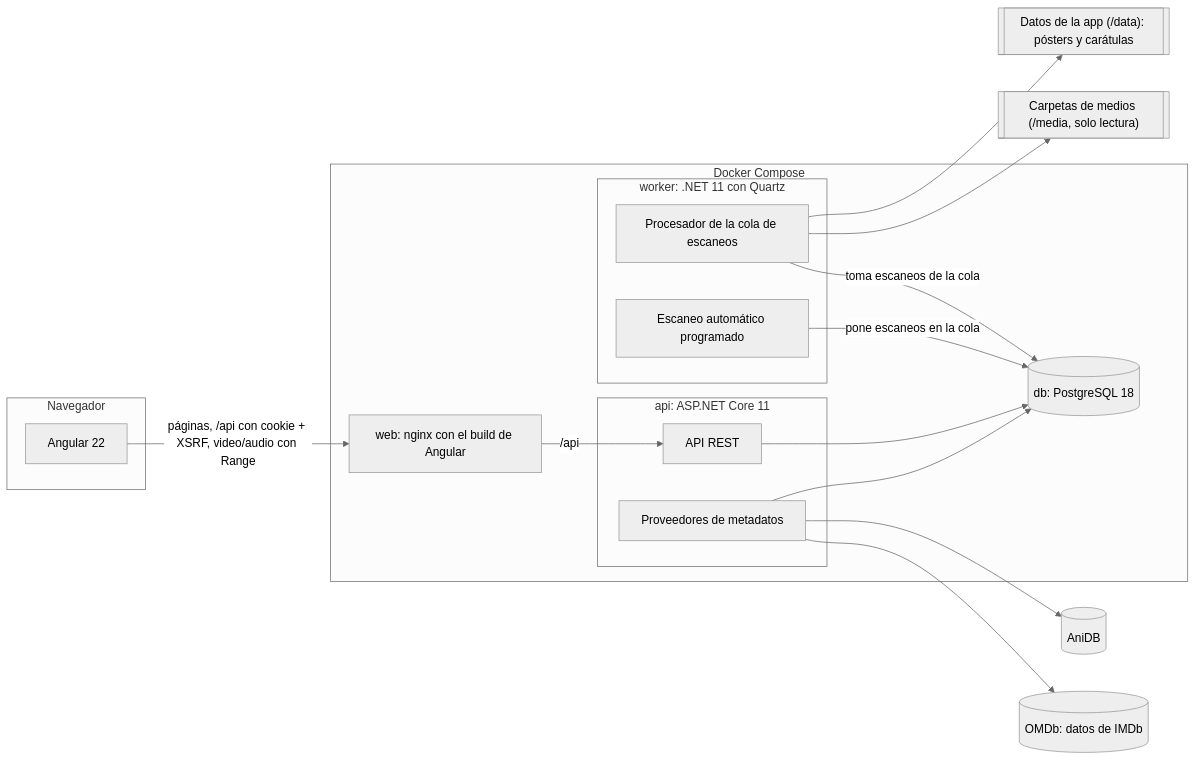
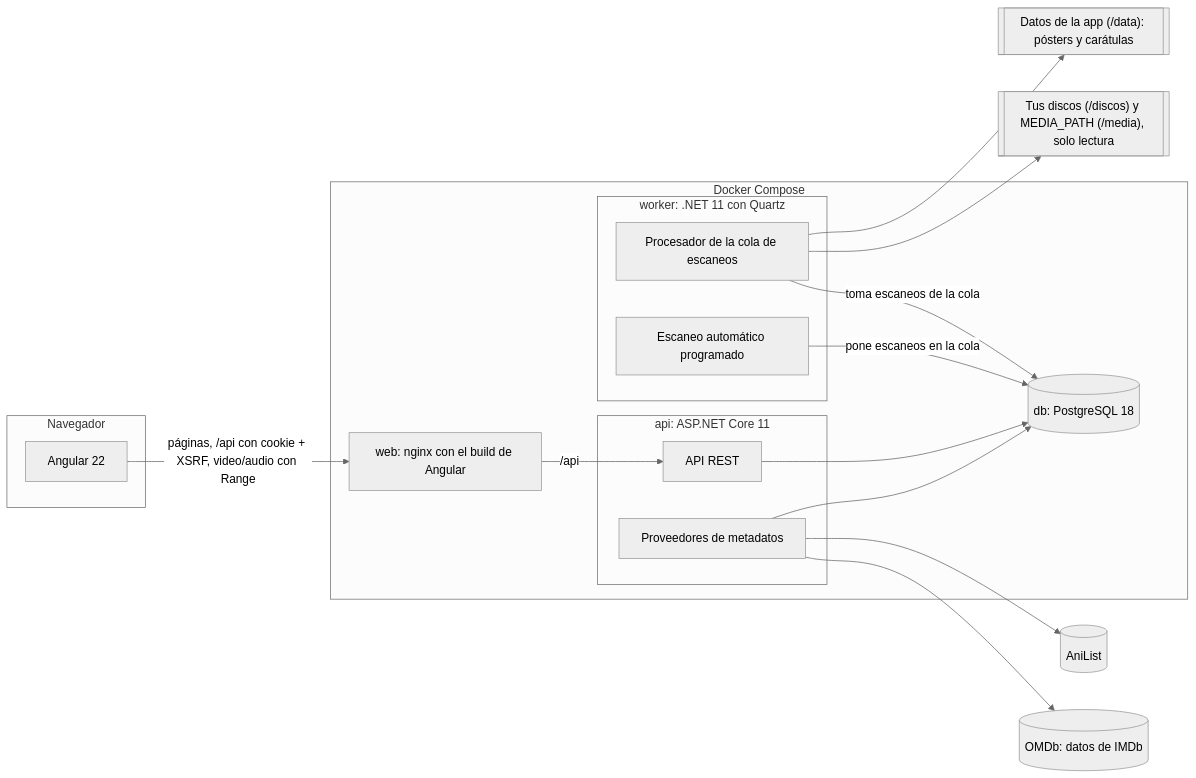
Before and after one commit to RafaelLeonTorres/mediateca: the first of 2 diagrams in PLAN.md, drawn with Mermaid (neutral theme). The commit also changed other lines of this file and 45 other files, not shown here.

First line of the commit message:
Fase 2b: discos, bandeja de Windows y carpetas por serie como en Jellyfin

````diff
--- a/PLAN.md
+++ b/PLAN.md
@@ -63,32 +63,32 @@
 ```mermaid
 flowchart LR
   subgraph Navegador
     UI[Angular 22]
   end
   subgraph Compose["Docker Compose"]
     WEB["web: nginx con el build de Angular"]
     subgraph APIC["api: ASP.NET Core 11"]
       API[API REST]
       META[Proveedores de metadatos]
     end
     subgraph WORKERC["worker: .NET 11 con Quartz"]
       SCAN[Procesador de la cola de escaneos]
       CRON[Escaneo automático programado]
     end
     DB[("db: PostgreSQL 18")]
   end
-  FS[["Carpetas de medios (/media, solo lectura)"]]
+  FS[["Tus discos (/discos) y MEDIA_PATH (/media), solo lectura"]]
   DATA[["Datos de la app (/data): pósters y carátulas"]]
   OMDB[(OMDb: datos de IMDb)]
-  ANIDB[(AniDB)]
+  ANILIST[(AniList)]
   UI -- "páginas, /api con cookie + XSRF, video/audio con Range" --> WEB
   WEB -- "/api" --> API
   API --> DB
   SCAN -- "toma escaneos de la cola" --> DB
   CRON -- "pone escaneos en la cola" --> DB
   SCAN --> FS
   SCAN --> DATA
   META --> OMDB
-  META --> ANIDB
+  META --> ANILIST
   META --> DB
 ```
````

++++++

● **TASK BRIEF**:
The records above should be output exactly, but without any of their pictures.

● **RESPONSE BOX**:
Before and after one commit to RafaelLeonTorres/mediateca: the first of 2 diagrams in PLAN.md, drawn with Mermaid (neutral theme). The commit also changed other lines of this file and 45 other files, not shown here.

First line of the commit message:
Fase 2b: discos, bandeja de Windows y carpetas por serie como en Jellyfin

````diff
--- a/PLAN.md
+++ b/PLAN.md
@@ -63,32 +63,32 @@
 ```mermaid
 flowchart LR
   subgraph Navegador
     UI[Angular 22]
   end
   subgraph Compose["Docker Compose"]
     WEB["web: nginx con el build de Angular"]
     subgraph APIC["api: ASP.NET Core 11"]
       API[API REST]
       META[Proveedores de metadatos]
     end
     subgraph WORKERC["worker: .NET 11 con Quartz"]
       SCAN[Procesador de la cola de escaneos]
       CRON[Escaneo automático programado]
     end
     DB[("db: PostgreSQL 18")]
   end
-  FS[["Carpetas de medios (/media, solo lectura)"]]
+  FS[["Tus discos (/discos) y MEDIA_PATH (/media), solo lectura"]]
   DATA[["Datos de la app (/data): pósters y carátulas"]]
   OMDB[(OMDb: datos de IMDb)]
-  ANIDB[(AniDB)]
+  ANILIST[(AniList)]
   UI -- "páginas, /api con cookie + XSRF, video/audio con Range" --> WEB
   WEB -- "/api" --> API
   API --> DB
   SCAN -- "toma escaneos de la cola" --> DB
   CRON -- "pone escaneos en la cola" --> DB
   SCAN --> FS
   SCAN --> DATA
   META --> OMDB
-  META --> ANIDB
+  META --> ANILIST
   META --> DB
 ```
````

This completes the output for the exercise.